* _What this task involves_: Retype each entry verbatim. Do not include the images.

(Front-end code change data)
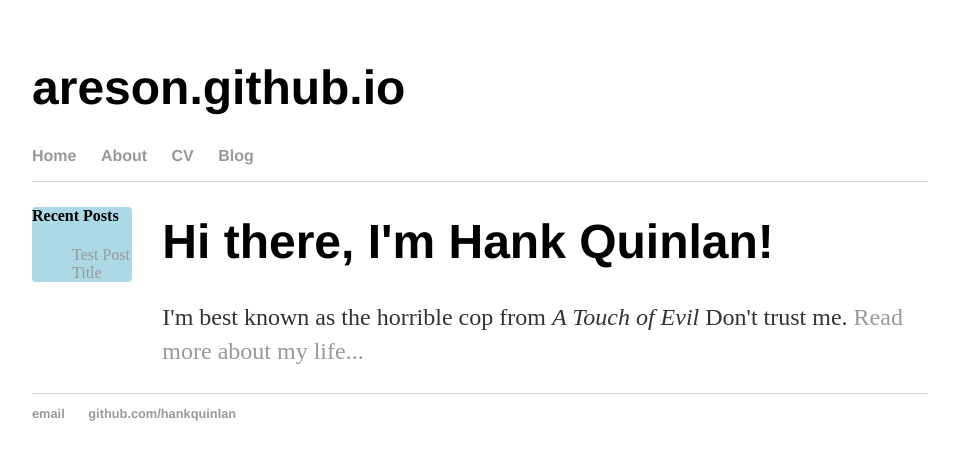
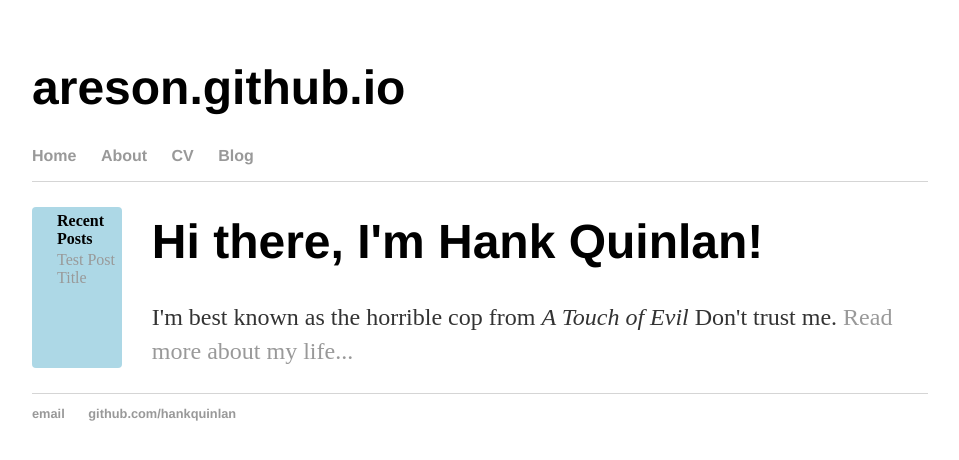
Before and after one commit to Areson/areson.github.io, a Jekyll site: the page built from index.html, in a window 1280 px wide. Shown: the top 460 px of the page, without its empty margins (160-1119 px from the left). Built offline with Jekyll 4.4.1, drawn with Linux system fonts in a browser that asks for light colours; the list of posts is cut into pages by our own code.

Commit message:
Update main.css

```diff
--- a/css/main.css
+++ b/css/main.css
@@ -47,14 +47,30 @@ ul.posts li {
     list-style: none;
 }
 
+.aside-1 {
+    padding-bottom: 50px;
+}
+
 div.sidebar {
     background-color: lightblue;
     border-radius: 4px;
     margin: 25px 30px 0px 0px;
+    height: 100%;
+}
+
+div.sidebar ul {
+    margin-top: 0;
+    padding-inline-start: 25px;
 }
 
 div.sidebar li {
     list-style: none;
+    padding-top: 3px;
+}
+
+div.sidebar h4 {
+    margin: 0px 0px 0px 25px;
+    padding-top: 5px;
 }
 
 .flex-container {
```
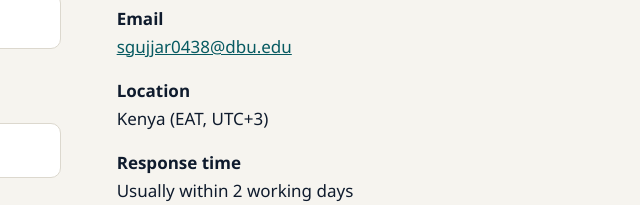
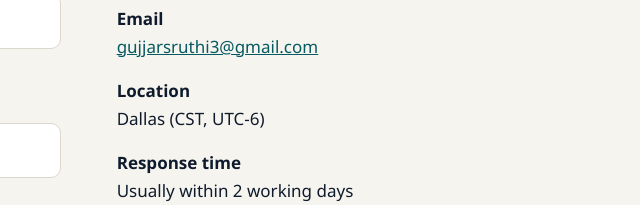
Before and after one commit to gujjarsruthi3-wq/cloud-hosted-website, a plain HTML site: page src/contact.html in a window 1280 px wide. Shown: the part 464-669 px from the top of the page, 640-1280 px from the left. Drawn offline with Linux system fonts and the light colour scheme.

Commit message:
Update contact information in contact.html

```diff
--- a/src/contact.html
+++ b/src/contact.html
@@ -83,8 +83,8 @@
         <aside>
           <h2 class="section-title aside-title">Other details</h2>
           <ul class="contact-list">
-            <li><strong>Email</strong><a href="mailto:sgujjar0438@dbu.edu">sgujjar0438@dbu.edu</a></li>
-            <li><strong>Location</strong>Kenya (EAT, UTC+3)</li>
+            <li><strong>Email</strong><a href="mailto:gujjarsruthi3@gmail.com">gujjarsruthi3@gmail.com</a></li>
+            <li><strong>Location</strong>Dallas (CST, UTC-6)</li>
             <li><strong>Response time</strong>Usually within 2 working days</li>
             <li><strong>Course</strong>Cloud Computing, Project 2</li>
           </ul>
```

* _Solution for this exercise_:
Before and after one commit to Areson/areson.github.io, a Jekyll site: the page built from index.html, in a window 1280 px wide. Shown: the top 460 px of the page, without its empty margins (160-1119 px from the left). Built offline with Jekyll 4.4.1, drawn with Linux system fonts in a browser that asks for light colours; the list of posts is cut into pages by our own code.

Commit message:
Update main.css

```diff
--- a/css/main.css
+++ b/css/main.css
@@ -47,14 +47,30 @@ ul.posts li {
     list-style: none;
 }
 
+.aside-1 {
+    padding-bottom: 50px;
+}
+
 div.sidebar {
     background-color: lightblue;
     border-radius: 4px;
     margin: 25px 30px 0px 0px;
+    height: 100%;
+}
+
+div.sidebar ul {
+    margin-top: 0;
+    padding-inline-start: 25px;
 }
 
 div.sidebar li {
     list-style: none;
+    padding-top: 3px;
+}
+
+div.sidebar h4 {
+    margin: 0px 0px 0px 25px;
+    padding-top: 5px;
 }
 
 .flex-container {
```
Before and after one commit to gujjarsruthi3-wq/cloud-hosted-website, a plain HTML site: page src/contact.html in a window 1280 px wide. Shown: the part 464-669 px from the top of the page, 640-1280 px from the left. Drawn offline with Linux system fonts and the light colour scheme.

Commit message:
Update contact information in contact.html

```diff
--- a/src/contact.html
+++ b/src/contact.html
@@ -83,8 +83,8 @@
         <aside>
           <h2 class="section-title aside-title">Other details</h2>
           <ul class="contact-list">
-            <li><strong>Email</strong><a href="mailto:sgujjar0438@dbu.edu">sgujjar0438@dbu.edu</a></li>
-            <li><strong>Location</strong>Kenya (EAT, UTC+3)</li>
+            <li><strong>Email</strong><a href="mailto:gujjarsruthi3@gmail.com">gujjarsruthi3@gmail.com</a></li>
+            <li><strong>Location</strong>Dallas (CST, UTC-6)</li>
             <li><strong>Response time</strong>Usually within 2 working days</li>
             <li><strong>Course</strong>Cloud Computing, Project 2</li>
           </ul>
```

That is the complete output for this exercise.